§ **YOUR ASSIGNMENT**: Filter these entries down to the lines that hold the word "verbose", and show each of them.

§ **TASK INPUTS**:
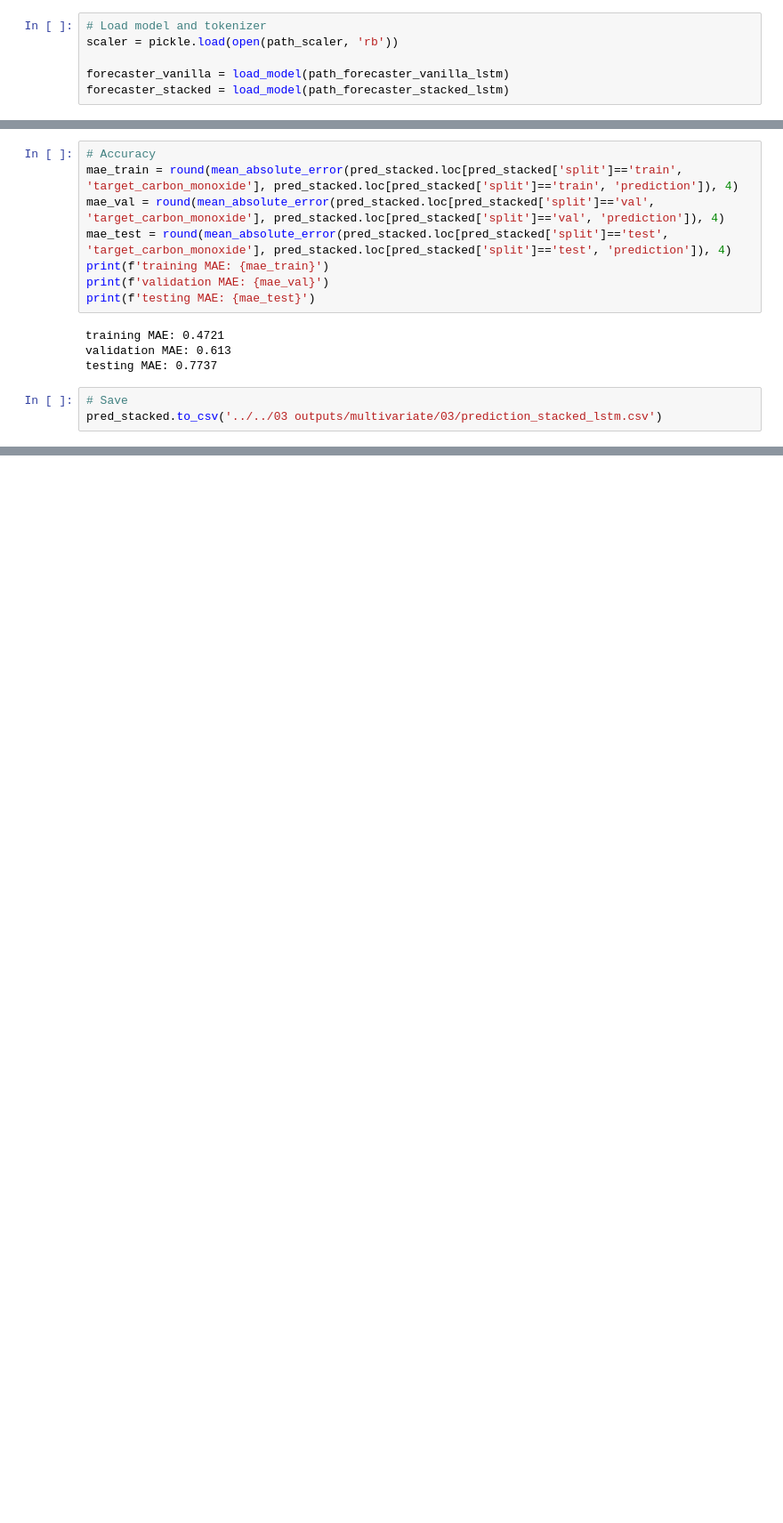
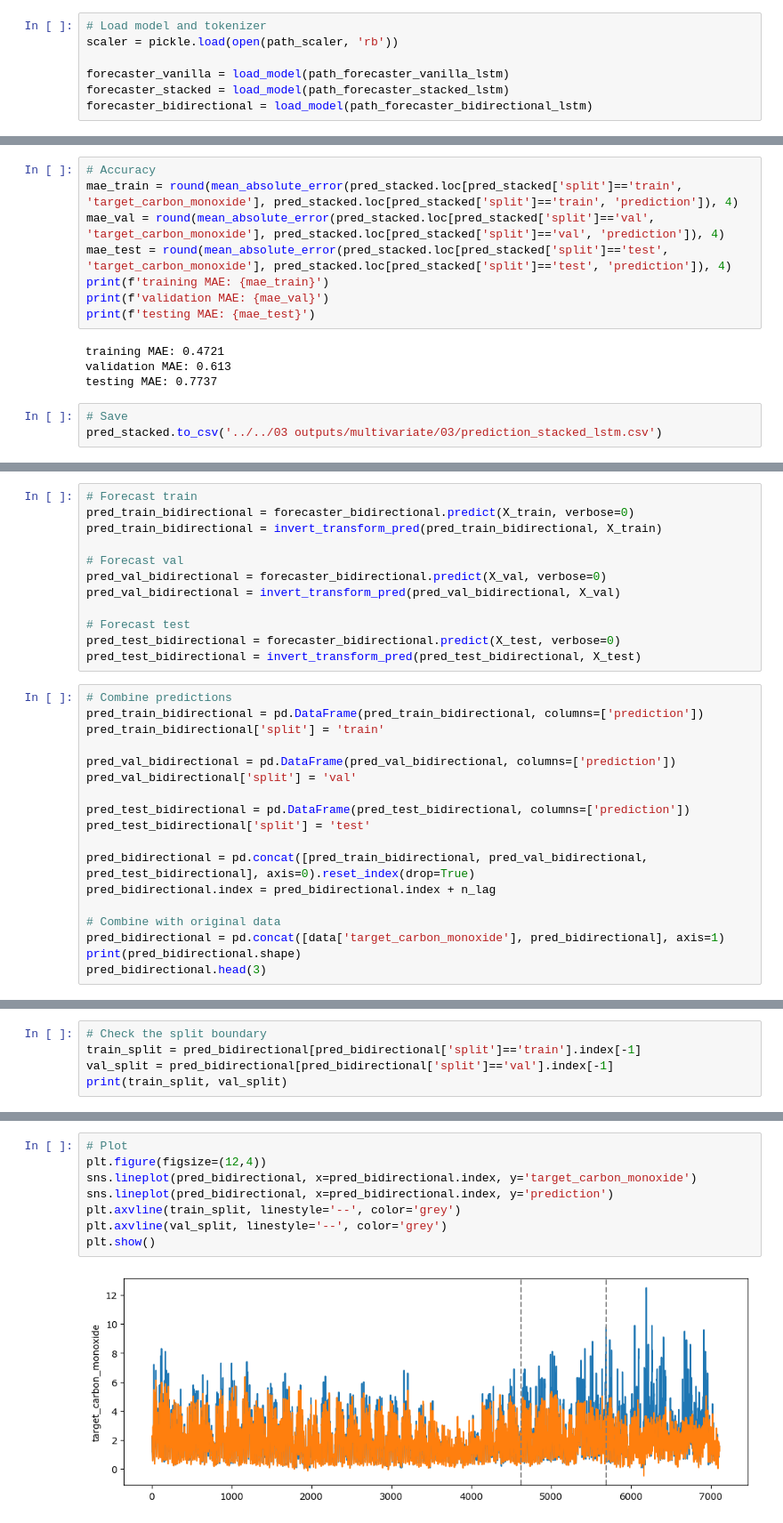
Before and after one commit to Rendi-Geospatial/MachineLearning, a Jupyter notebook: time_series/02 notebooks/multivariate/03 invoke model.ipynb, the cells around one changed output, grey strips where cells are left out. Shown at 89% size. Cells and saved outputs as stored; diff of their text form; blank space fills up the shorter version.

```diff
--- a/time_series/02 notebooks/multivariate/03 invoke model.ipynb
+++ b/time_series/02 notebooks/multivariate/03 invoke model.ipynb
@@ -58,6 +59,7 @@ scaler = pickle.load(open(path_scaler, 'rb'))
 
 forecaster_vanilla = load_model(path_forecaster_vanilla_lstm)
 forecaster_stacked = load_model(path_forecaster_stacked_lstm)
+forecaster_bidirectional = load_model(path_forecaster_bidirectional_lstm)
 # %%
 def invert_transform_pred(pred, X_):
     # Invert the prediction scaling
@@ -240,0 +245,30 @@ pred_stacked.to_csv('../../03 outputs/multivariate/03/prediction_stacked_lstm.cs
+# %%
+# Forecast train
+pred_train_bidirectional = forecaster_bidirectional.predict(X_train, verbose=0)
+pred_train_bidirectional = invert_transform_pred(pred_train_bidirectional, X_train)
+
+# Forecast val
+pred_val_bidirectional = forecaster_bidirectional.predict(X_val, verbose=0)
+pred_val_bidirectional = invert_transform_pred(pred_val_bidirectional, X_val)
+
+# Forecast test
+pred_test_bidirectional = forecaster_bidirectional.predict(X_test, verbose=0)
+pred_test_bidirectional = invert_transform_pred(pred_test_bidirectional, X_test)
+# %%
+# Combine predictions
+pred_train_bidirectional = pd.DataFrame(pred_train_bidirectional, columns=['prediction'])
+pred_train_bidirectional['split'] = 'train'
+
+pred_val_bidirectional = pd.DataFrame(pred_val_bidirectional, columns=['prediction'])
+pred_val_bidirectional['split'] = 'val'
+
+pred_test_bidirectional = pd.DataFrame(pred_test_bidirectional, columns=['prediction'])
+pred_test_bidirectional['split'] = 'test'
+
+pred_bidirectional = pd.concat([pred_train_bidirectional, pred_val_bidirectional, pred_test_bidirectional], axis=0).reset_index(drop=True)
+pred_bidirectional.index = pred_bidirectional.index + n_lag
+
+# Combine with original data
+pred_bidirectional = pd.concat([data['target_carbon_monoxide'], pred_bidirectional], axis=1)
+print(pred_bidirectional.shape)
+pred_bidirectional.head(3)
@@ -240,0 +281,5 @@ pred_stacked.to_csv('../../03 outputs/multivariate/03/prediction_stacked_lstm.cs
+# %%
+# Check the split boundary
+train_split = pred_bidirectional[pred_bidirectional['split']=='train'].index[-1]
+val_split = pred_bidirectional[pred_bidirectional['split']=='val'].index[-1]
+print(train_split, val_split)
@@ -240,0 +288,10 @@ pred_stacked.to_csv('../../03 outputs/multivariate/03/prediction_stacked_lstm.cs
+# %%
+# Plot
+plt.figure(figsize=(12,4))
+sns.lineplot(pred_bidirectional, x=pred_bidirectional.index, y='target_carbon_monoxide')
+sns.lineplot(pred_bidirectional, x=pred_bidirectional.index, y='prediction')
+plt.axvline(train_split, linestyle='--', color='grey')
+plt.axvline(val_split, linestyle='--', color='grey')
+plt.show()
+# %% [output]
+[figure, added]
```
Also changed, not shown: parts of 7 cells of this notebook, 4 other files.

==

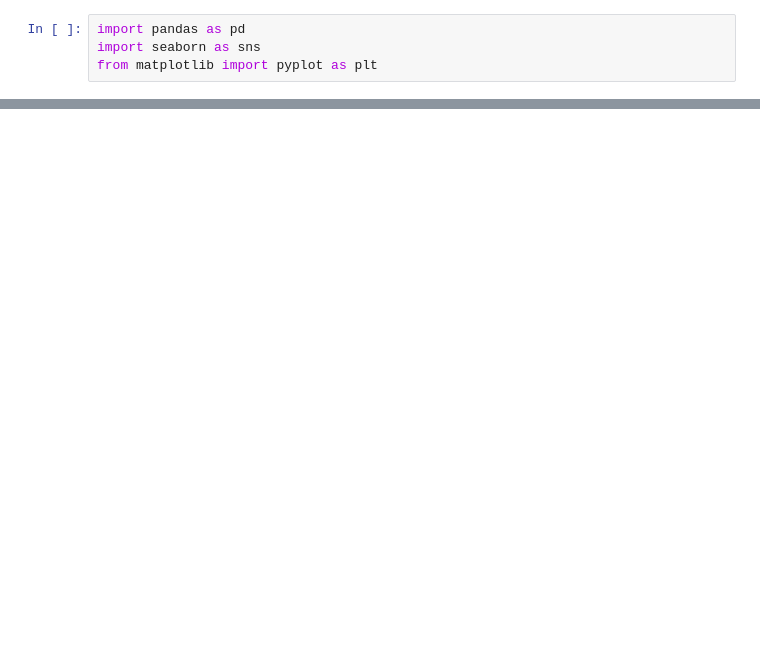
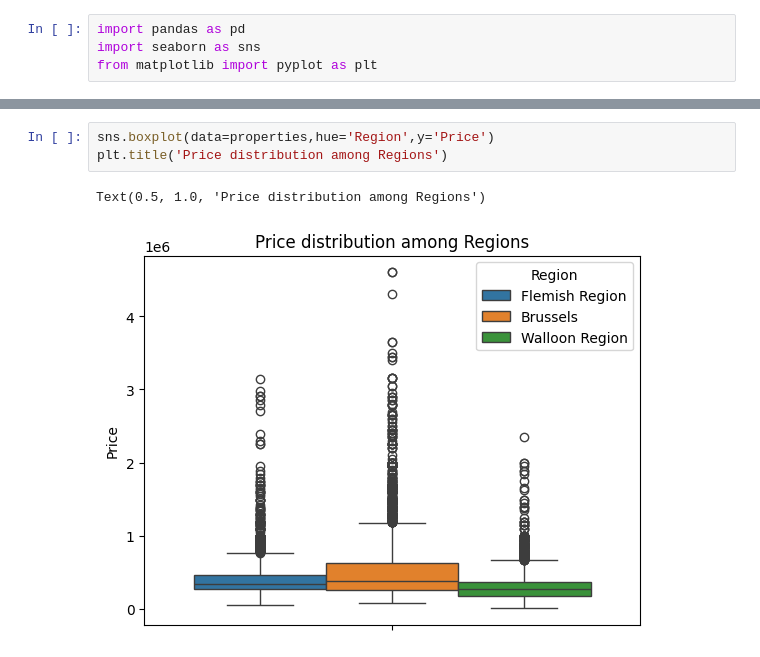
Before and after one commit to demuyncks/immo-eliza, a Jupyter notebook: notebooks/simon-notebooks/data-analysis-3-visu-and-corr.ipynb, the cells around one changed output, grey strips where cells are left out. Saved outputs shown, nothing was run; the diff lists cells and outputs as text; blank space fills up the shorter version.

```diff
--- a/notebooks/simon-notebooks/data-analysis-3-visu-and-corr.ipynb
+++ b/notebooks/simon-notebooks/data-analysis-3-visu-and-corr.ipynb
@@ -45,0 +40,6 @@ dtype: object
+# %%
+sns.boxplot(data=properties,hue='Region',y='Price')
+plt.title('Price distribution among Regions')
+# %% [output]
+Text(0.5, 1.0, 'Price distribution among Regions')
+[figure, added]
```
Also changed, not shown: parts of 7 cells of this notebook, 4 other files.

--

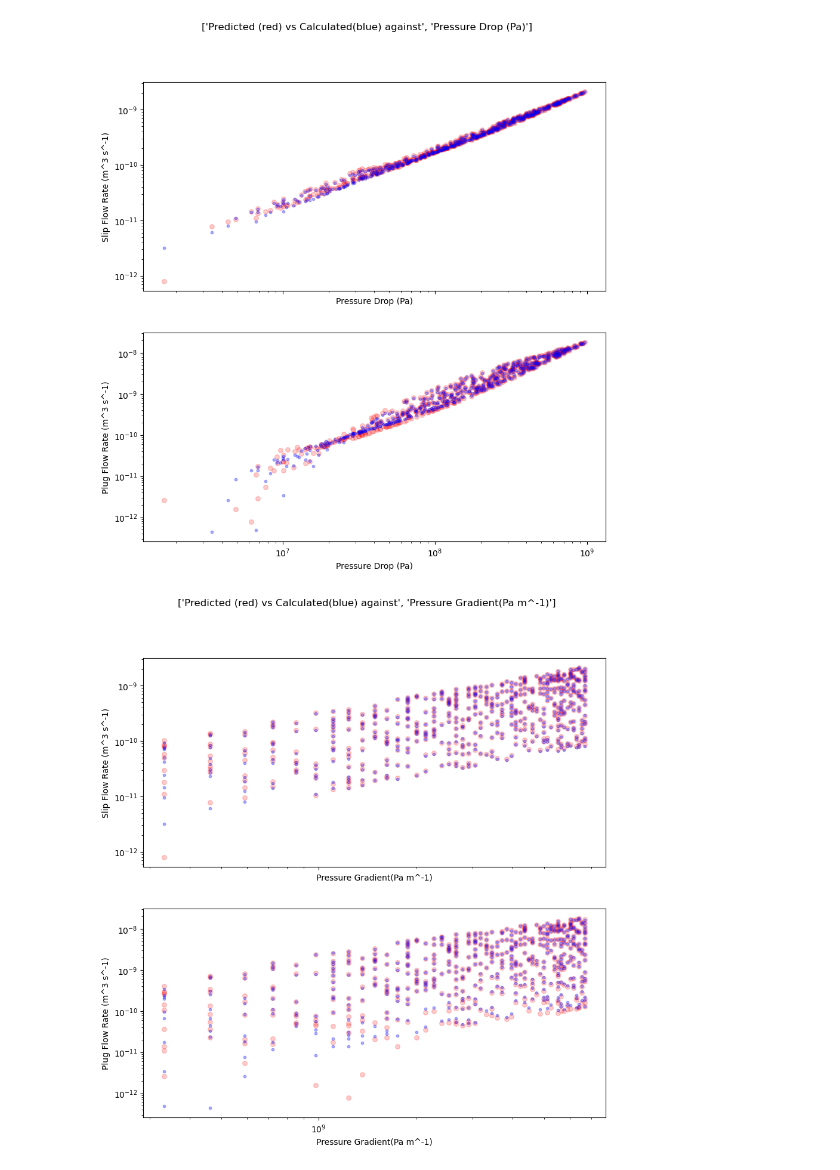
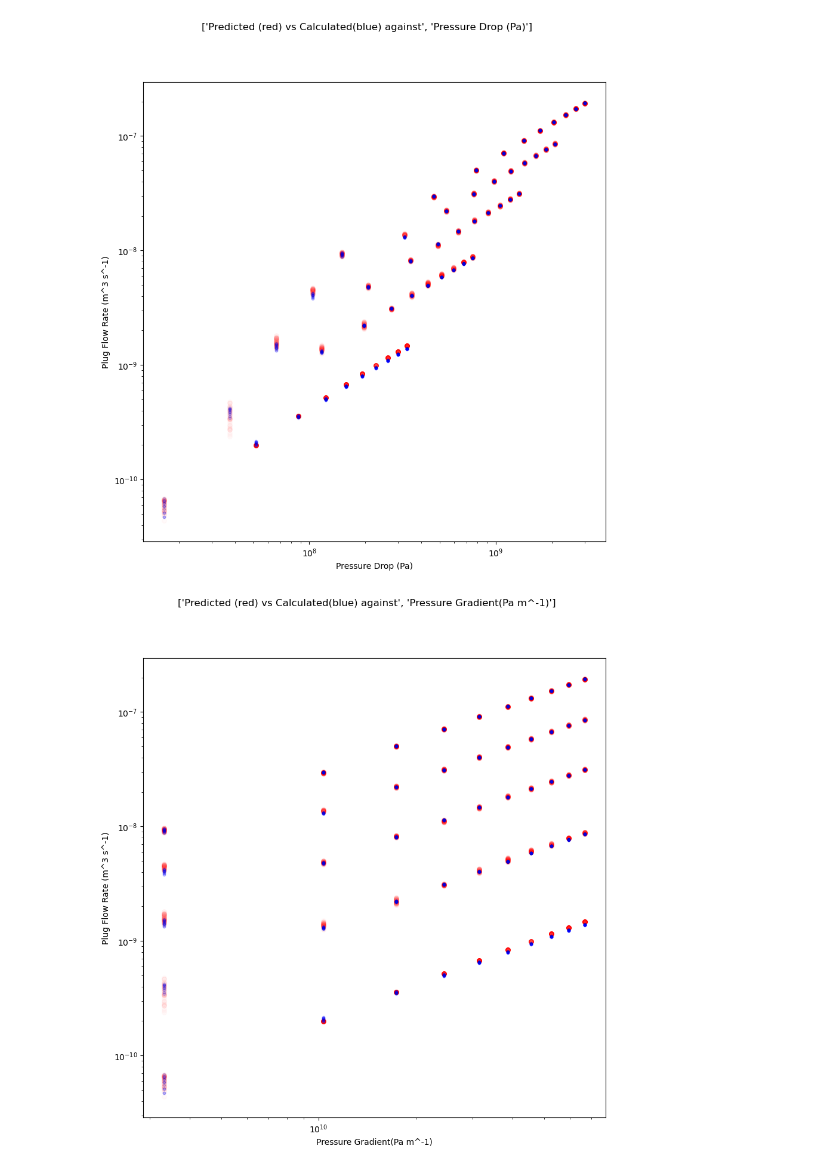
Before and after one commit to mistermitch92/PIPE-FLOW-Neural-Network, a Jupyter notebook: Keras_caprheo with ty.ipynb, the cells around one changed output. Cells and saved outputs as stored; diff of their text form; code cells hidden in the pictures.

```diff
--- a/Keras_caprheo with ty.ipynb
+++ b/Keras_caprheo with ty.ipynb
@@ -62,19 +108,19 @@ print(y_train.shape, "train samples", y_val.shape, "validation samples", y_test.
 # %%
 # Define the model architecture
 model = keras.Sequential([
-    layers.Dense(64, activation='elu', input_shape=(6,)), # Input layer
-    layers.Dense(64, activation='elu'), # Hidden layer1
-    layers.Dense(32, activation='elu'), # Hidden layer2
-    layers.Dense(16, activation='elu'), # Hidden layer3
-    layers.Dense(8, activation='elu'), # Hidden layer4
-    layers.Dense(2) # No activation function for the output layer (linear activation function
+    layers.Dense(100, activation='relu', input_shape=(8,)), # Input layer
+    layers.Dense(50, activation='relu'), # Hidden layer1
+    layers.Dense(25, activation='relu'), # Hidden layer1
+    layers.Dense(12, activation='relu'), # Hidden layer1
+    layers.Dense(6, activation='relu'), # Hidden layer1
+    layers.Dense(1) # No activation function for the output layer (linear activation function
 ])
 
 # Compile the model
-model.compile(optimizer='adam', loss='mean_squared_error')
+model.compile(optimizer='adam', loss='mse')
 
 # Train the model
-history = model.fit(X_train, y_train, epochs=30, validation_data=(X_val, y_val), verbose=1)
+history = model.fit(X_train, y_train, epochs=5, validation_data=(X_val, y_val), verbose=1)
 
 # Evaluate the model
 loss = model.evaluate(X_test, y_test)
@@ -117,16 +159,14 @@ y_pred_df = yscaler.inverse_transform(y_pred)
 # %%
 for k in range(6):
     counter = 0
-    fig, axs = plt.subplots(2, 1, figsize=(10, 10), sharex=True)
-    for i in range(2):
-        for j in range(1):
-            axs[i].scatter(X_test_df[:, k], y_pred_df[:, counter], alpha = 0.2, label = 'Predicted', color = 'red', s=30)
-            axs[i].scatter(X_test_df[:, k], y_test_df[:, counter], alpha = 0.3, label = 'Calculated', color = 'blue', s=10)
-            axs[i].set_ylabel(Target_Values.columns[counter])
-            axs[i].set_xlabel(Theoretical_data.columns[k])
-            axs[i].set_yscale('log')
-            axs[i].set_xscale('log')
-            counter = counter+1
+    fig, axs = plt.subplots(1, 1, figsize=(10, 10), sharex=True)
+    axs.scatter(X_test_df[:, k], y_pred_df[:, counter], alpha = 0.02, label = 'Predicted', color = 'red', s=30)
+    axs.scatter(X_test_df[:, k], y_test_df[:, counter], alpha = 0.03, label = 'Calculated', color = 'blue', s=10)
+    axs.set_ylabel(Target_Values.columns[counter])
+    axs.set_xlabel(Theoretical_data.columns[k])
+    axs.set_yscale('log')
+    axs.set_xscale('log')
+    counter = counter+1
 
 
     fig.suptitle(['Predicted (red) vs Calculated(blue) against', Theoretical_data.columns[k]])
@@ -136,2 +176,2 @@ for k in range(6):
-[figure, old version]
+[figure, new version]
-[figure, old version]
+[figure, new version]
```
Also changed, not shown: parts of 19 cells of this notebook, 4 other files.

§ **TASK OUTPUT**:
+pred_train_bidirectional = forecaster_bidirectional.predict(X_train, verbose=0)
+pred_val_bidirectional = forecaster_bidirectional.predict(X_val, verbose=0)
+pred_test_bidirectional = forecaster_bidirectional.predict(X_test, verbose=0)
-history = model.fit(X_train, y_train, epochs=30, validation_data=(X_val, y_val), verbose=1)
+history = model.fit(X_train, y_train, epochs=5, validation_data=(X_val, y_val), verbose=1)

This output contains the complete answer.